"Waterland appropriates the Fens as Moby Dick did whaling or Wuthering Heights the moors -- a beautiful, serious, and intelligent novel, admirably ambitious and original." -- The Observer (U.K.)
"Rich, ingenious, inspired." -- The New York Times --This text refers to the Paperback edition.
This is probably in my top ten of books. It is beautifully written and utilizes such a perfect metaphor. Read morePublished 5 months ago by Anthony
And so it seems like everyone extracts something different from this book. I wasn't interested in the history as much as on the actual content, on the part that dealt with people. Read morePublished on March 31 2002
Now, I'm not going to try and pretend I can explain the different facets of just why I hold this novel so dear to my heart, because I can't. Read morePublished on March 26 2002 by "dbsweeney"
This novel is really a story of "what might have been?" Everything was fine for the young lads for awhile; they secretly went off many times and made love, they didn't... Read morePublished on Feb. 3 2001 by Dontlistentome
One exceptional book Waterland is a book about a history teacher being forced into early retirement, the teacher changes the subject of the French revolution into his own life and... Read morePublished on April 16 2000 by kim m benedict
"~Waterland was a novel that held me captive....I was unable to put it down without reading it in its entirety.
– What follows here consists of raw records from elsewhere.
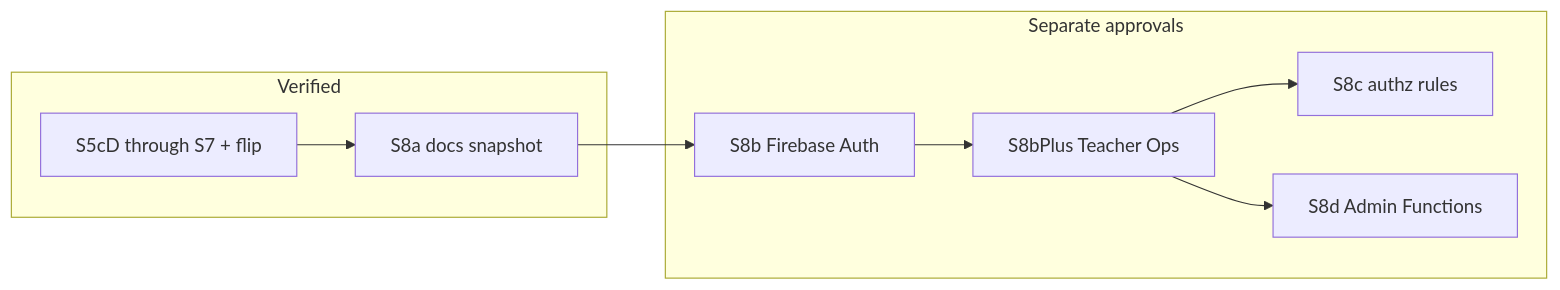
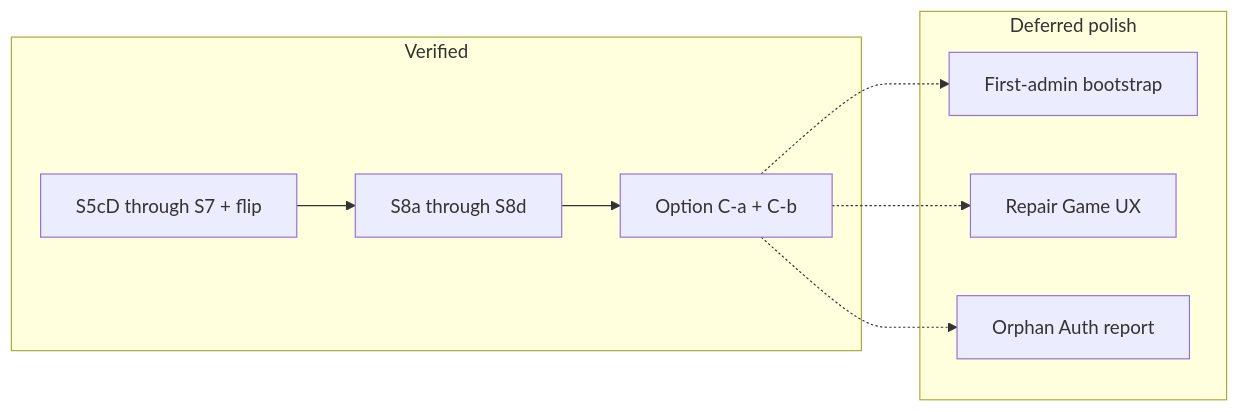
The diagram in docs/DATABASE_SCOPING_ROADMAP.md (Silentra/Quantum-collectors), drawn with Mermaid before and after one commit. The commit also changed other lines of this file and 3 other files, not shown here.

````diff
--- a/docs/DATABASE_SCOPING_ROADMAP.md
+++ b/docs/DATABASE_SCOPING_ROADMAP.md
@@ -76,15 +78,17 @@
 ```mermaid
 flowchart LR
   subgraph done [Verified]
     S5to7[S5cD through S7 + flip]
-    S8a[S8a docs snapshot]
+    S8all[S8a through S8d]
+    OptionC[Option C-a + C-b]
   end
-  subgraph next [Separate approvals]
-    S8b[S8b Firebase Auth]
-    S8bPlus[S8bPlus Teacher Ops]
-    S8c[S8c authz rules]
-    S8d[S8d Admin Functions]
+  subgraph deferred [Deferred polish]
+    Dist[First-admin bootstrap]
+    Repair[Repair Game UX]
+    Orphan[Orphan Auth report]
   end
-  S5to7 --> S8a --> S8b --> S8bPlus --> S8c
-  S8bPlus --> S8d
+  S5to7 --> S8all --> OptionC
+  OptionC -.-> Dist
+  OptionC -.-> Repair
+  OptionC -.-> Orphan
 ```
````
Read morePublished on March 13 2000 by Kelly Anne Burns
Like most of the readers who posted their reviews here, I agree that Graham Swift's Waterland is indeed a masterpiece. Read morePublished on March 5 2000
Graham Swift is a great talent. Waterland is a wonderful novel. The narrator is Tom Crick who lived in the Fens in the 1930s and 1940s and is narrating the story from London in the... Read morePublished on Feb. 8 2000 by William M. Hessberg
An interesting book, mostly by the lessons it gives in what to avoid when writing novels. In the thirties a group of young people experiment sexually, among them the narrator, his... Read morePublished on Jan. 31 2000